> _Activity_: Only the text of the records belongs in the answer, copied exactly and without pictures.

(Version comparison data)
★ ★ ★

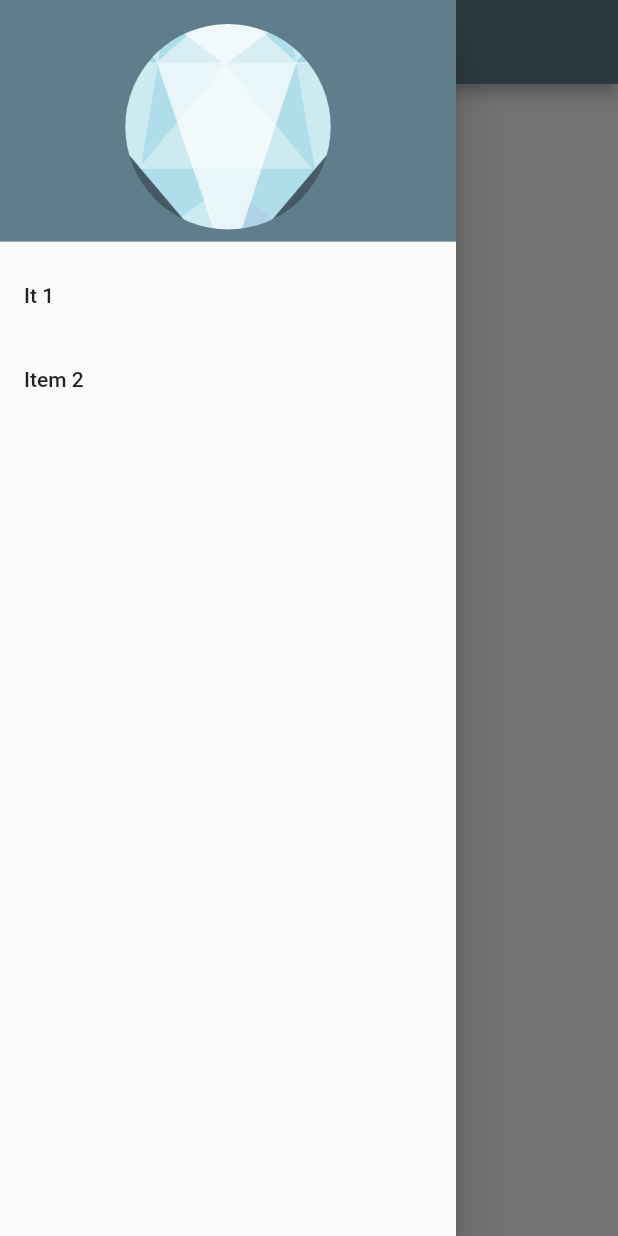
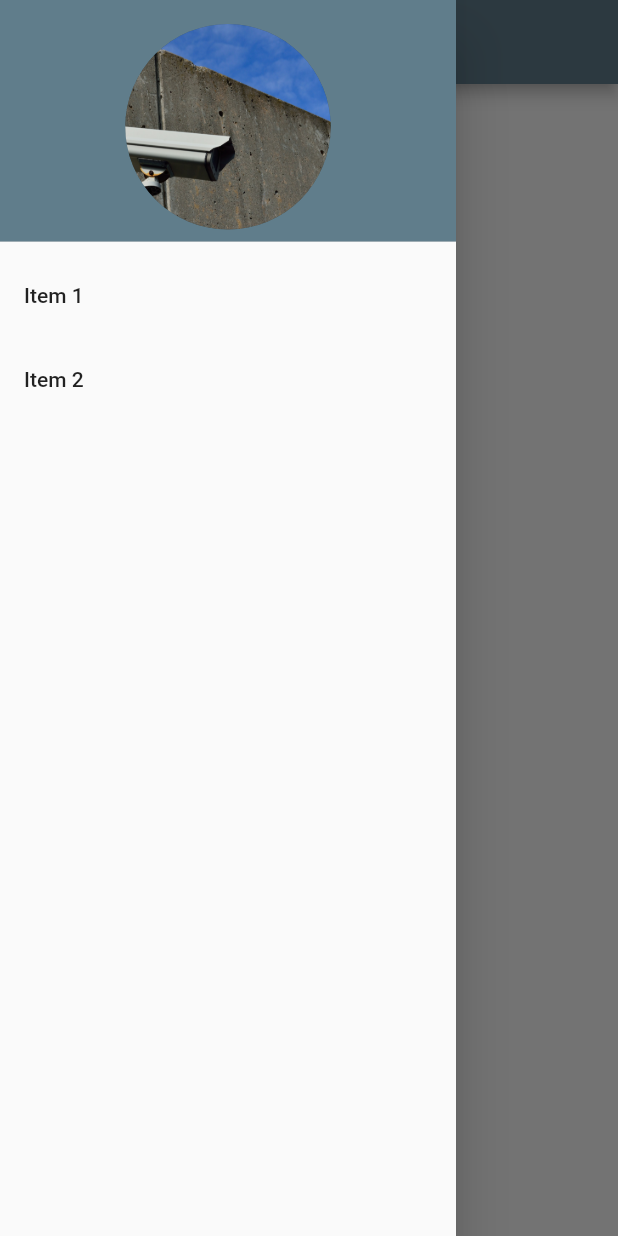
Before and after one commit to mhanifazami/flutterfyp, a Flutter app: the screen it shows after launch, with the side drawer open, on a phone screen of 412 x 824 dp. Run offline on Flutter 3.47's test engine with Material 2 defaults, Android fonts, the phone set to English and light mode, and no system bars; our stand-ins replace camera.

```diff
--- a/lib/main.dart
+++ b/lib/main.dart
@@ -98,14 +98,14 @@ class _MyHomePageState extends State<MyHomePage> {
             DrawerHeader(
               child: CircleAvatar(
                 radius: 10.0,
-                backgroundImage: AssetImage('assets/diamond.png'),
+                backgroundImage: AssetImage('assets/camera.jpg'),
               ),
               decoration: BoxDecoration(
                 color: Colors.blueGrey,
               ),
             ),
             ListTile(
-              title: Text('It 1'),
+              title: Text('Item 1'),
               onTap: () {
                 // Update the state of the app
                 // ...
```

★ ★ ★

> _Solved exercise_:
Before and after one commit to mhanifazami/flutterfyp, a Flutter app: the screen it shows after launch, with the side drawer open, on a phone screen of 412 x 824 dp. Run offline on Flutter 3.47's test engine with Material 2 defaults, Android fonts, the phone set to English and light mode, and no system bars; our stand-ins replace camera.

```diff
--- a/lib/main.dart
+++ b/lib/main.dart
@@ -98,14 +98,14 @@ class _MyHomePageState extends State<MyHomePage> {
             DrawerHeader(
               child: CircleAvatar(
                 radius: 10.0,
-                backgroundImage: AssetImage('assets/diamond.png'),
+                backgroundImage: AssetImage('assets/camera.jpg'),
               ),
               decoration: BoxDecoration(
                 color: Colors.blueGrey,
               ),
             ),
             ListTile(
-              title: Text('It 1'),
+              title: Text('Item 1'),
               onTap: () {
                 // Update the state of the app
                 // ...
```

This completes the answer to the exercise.